Tell us about the early design brief
The brief aspired to create an exemplary model of urban regeneration, a global destination and a masterplan which would guide future development and provide neighbourhoods inspired and informed by London’s heritage.
The legacy masterplan included 7,000 new dwellings and associated streets and public realm, three new schools, community facilities such as a neighbourhood day-care and nursery, four new bridges and dozens of permanent upgrades to existing and Games-related bridges.
What inspired your design concept?
We were charged with “looking at and understanding London’s unique DNA” and using it to inform the masterplan for this new quarter of London. Just as the great estates of London provided neighbourhoods of high quality and distinction by enabling the gradual evolution of whole new parts of London, the aim was to make the Queen Elizabeth Olympic Park the 21st century model of this great tradition. The scale of the site, coupled with the critical fact that the majority of the site is under public ownership made this unique project of development, land management, long-term value creation and design aspiration possible.
Five distinctive new neighbourhoods were planned for the Queen Elizabeth Olympic Park, and active public places were planned as focal points for each neighbourhood. Nurseries, schools, community centres, convenience retail and major sporting venues provide amenities for residents. We planned the facilities and amenities to be located at the edges of the site to bring together existing and new communities.

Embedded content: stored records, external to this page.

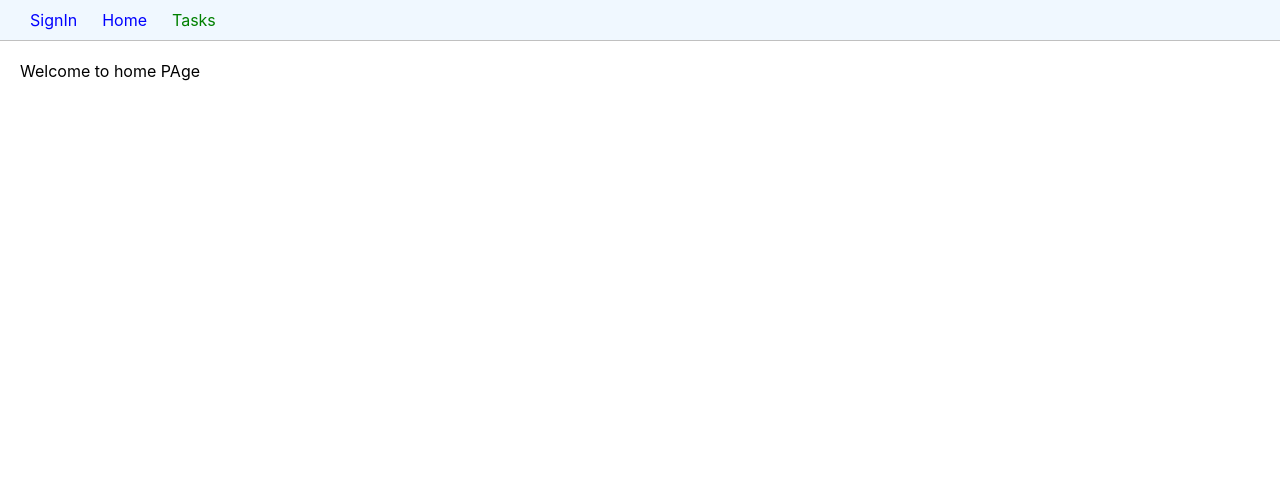
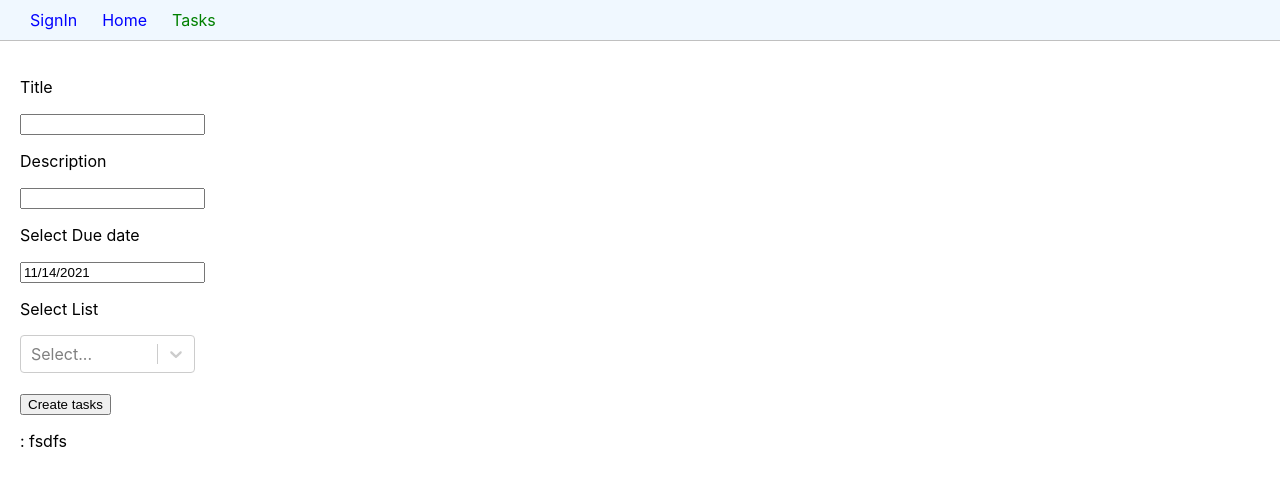
Before and after one commit to florinaveseli/react-node-app, a React (Create React App) app in the folder client/: page /tasks in a window 1280 px wide. Shown: the top 486 px of the page. Built offline with nearby package versions, Linux system fonts and the light colour scheme; no server answers; sample sign-in values are in the browser's storage.

Commit message:
added task page

```diff
--- a/client/package.json
+++ b/client/package.json
@@ -8,10 +8,12 @@
     "@testing-library/user-event": "^12.8.3",
     "axios": "^0.24.0",
     "react": "^17.0.2",
+    "react-datepicker": "^4.3.0",
     "react-dom": "^17.0.2",
     "react-router": "^6.0.2",
     "react-router-dom": "^6.0.2",
     "react-scripts": "4.0.3",
+    "react-select": "^5.2.1",
     "web-vitals": "^1.1.2"
   },
   "scripts": {
--- a/client/src/Tasks.js
+++ b/client/src/Tasks.js
@@ -1,10 +1,111 @@
-import React from "react";
+import React, {useEffect,useState} from "react";
+import {getToken} from "./Utils/SetToken";
+import DatePicker from "react-datepicker";
+import "react-datepicker/dist/react-datepicker.css";
+import Select from "react-select";
+import axios from "axios";
 
 
 const Tasks  =()=>{
+    const [title, setTitle] = useState('');
+    const [description, setDescription] = useState('');
+    const [startDate, setStartDate] = useState(new Date());
+    const[id,setId]= useState('');
+    const [list,setList]= useState([]);
+
+
+
+    useEffect(() => {
+        const config = {
+            method: 'get',
+            url: 'http://localhost:8000/api/user/tasks',
+            headers: {
+                'Authorization': `Bearer ${getToken()}`
+            }
+        };
+
+        axios(config).then(res=>{
+            console.log(res.data)
+
+
+        }).catch(e=>{
+            console.log(e)
+        })
+        const configList = {
+            method: 'get',
+            url: 'http://localhost:8000/api/user/lists',
+            headers: {
+                'Authorization': `Bearer ${getToken()}`
+            }
+        };
+        axios(configList).then(res=>{
+                const data = res.data;
+                const options = data.map(d => ({"value" : d._id, "label" : d.name}))
+                setList(options);
+            })
+            .catch(e=>{
+
+            })
+
+    }, []);
+
+    const createTask =(e)=>{
+        e.preventDefault();
+        const data ={
+            "title": title,
+            "description": description,
+            "due_date":startDate,
+            "list_id": id
+        };
+
+
+        console.log(data,"data")
+
+        var config = {
+            method: 'post',
+            url: 'http://localhost:8000/api/user/add-task',
+            headers: {
+                'Authorization': `Bearer ${getToken()}`
+            },
+            data
+        };
+
+
+        axios(config).then(data=>{
+            window.location.reload(false);
+
+        }).catch(e=>{
+            console.log(e,"eee")
+        })
+    }
+
+    const handleChange =(e) =>{
+        setId(e.value);
+
+    }
     return(
         <div>
-            Welcome to home PAge
+            <div>
+              <p>Title</p>
+            <input type="text" value={title}  onChange={e=>{setTitle(e.target.value)}}/>
+            </div>
+            <div>
+                <p>Description</p>
+            <input type="text" value={description}  onChange={e=>{setDescription(e.target.value)}}/>
+            </div>
+            <div>
+                <p>Select Due date</p>
+            <DatePicker selected={startDate} onChange={(date) => setStartDate(date)} />
+            </div>
+            <div style={{width: '175px'}}>
+                <p>Select List</p>
+            <Select options={list} onChange={handleChange} />
+            </div>
+            <br/>
+            <div>
+                <input type="button" value="Create tasks" onClick={createTask}/>
+            </div>
+            <p>{id} : fsdfs</p>
         </div>
     )
 }
```
Also changed, not shown: 1 other file (tests, documents, lock files or other folders).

London’s great tradition of family housing based on the terraced house provided inspiration for the new housing in the Park, with three of the five residential neighbourhoods in the Park based on interpretations of the terraced housing type.
What design challenges did you face along the way?
The masterplan overcame a number of challenges and helped to unlock the potential of a unique and complex site.
Existing rivers and canals created myriad technical challenges for the site construction. Major existing infrastructure, including railways, the A12 dual carriageway and the northern outfall sewer also criss-crossed the site, which increased the technical challenges of integrating the area into its urban context.
The design team worked under the maxim “Overlay for Games, Design for Legacy”, and designed a masterplan which could accept the ‘overlay’ (the temporary elements brought into the Park in order to stage the Games) whilst focusing on the Park’s legacy as a new area of London. Working simultaneously on the masterplans for the Park during the Games and for the legacy, as well as the transformation phase, we were able to integrate all phases of work and to keep one eye on the future.
How did it feel to be involved in such an important British project?
The sheer scale of this site in central London, which more or less lay empty, proposed a once-in-a-lifetime opportunity.
The opportunity to convert what for 200 years has been London’s backyard – home to fridge mountains, dumps and contamination – and turn it into a new district in inner London embodying the best in sustainable design was very appealing. However we always felt the awesome responsibility of designing such an enormous project which was funded by the public purse, and we were keen to avoid repeating the mistakes of previous Olympics.
As many past Games have shown, winning the bid to stage the Olympic Games does not guarantee the successful regeneration of a piece of city.